UW Health's Movement Disorders Program, based at UW Hospital and Clinics in Madison, Wisconsin, provides a breadth of expertise and a range of services unmatched in the region.
The list below discusses parameters of current clinical trials offered through UW Health's movement disorders program.
Sillay Lab Institutional Review Board Approved Research
Study contact (for all): Call (608) 262-6223.
- Impulse Control Disorders in Parkinson's Disease Patients Treated with Deep Brain Stimulation
Parkinson's disease is a debilitating neurological disease.

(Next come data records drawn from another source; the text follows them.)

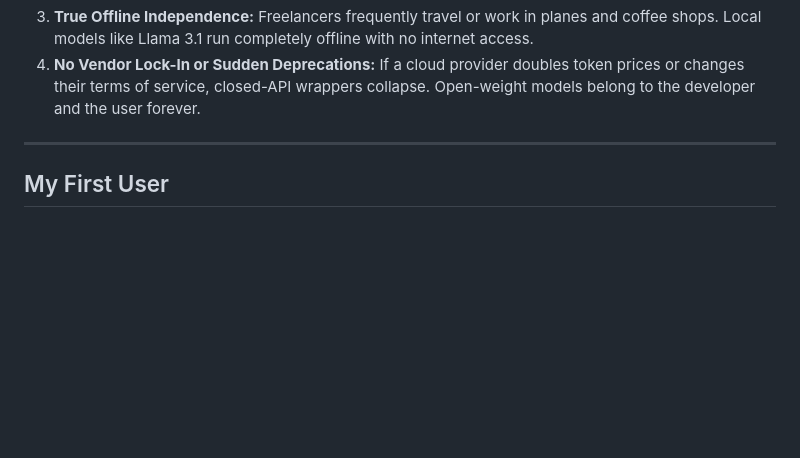
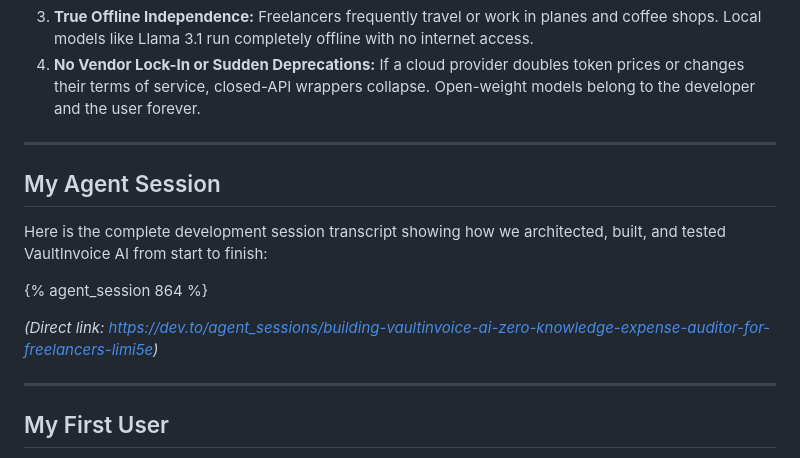
Before and after one commit to Abh19avM/Hacktoberfest-Open-Source-AI-Challenge-dev-week2-, a Markdown page: DEV_SUBMISSION.md, the part around the change. GitHub-like rendering; blank space fills up the shorter version.

Commit message:
docs: add DevRelay agent session embed

```diff
--- a/DEV_SUBMISSION.md
+++ b/DEV_SUBMISSION.md
@@ -97,6 +97,16 @@ Open innovation is not just an implementation detail for VaultInvoice AI—**it
 
 ---
 
+## My Agent Session
+
+Here is the complete development session transcript showing how we architected, built, and tested VaultInvoice AI from start to finish:
+
+{% agent_session 864 %}
+
+*(Direct link: [https://dev.to/agent_sessions/building-vaultinvoice-ai-zero-knowledge-expense-auditor-for-freelancers-limi5e](https://dev.to/agent_sessions/building-vaultinvoice-ai-zero-knowledge-expense-auditor-for-freelancers-limi5e))*
+
+---
+
 ## My First User
 
 I showed VaultInvoice AI to **Marcus**, a freelance full-stack consultant who bills $140/hour and manages 6 client retainers:
```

A common treatment for Parkinson's disease, dopamine replacement therapy, is known to cause impulse control disorders such as pathological gambling, hypersexuality and excessive shopping in a small proportion of patients. Currently research suggests that deep brain stimulation (DBS), another treatment for Parkinson's disease, may alter impulse control disorders in Parkinson's disease patients. In this study, Parkinson's disease patients who have undergone DBS will be tested with and without their brain stimulator delivering active stimulation to determine the effects of DBS impulse control disorders.
- Effects of Deep Brain Stimulation on Decision-Making for Eye Movements in Patients with Parkinson's Disease
Parkinson's disease is traditionally considered a disorder of movement; however, certain patients also often experience cognitive symptoms. It has been suggested that DBS may alter performance on cognitive testing. This work seeks to extend recent investigations in humans and non-human primates, to humans with Parkinson’s disease being treated with deep-brain stimulation.
- Deep Brain Stimulation Device Battery Life Assessment: Medtronic Soletra and Kinetra
This investigation is a nine-year retroactive chart review of all deep-brain stimulation cases performed at the University of Wisconsin Hospital and Clinics. We hope to uncover trends in stimulation parameters, impulse generator battery characteristics and electrode variations in order to provide insight into the intricacies of deep-brain stimulation technology. This research may provide clinicians with novel guidance and methodology for deep-brain stimulation therapy.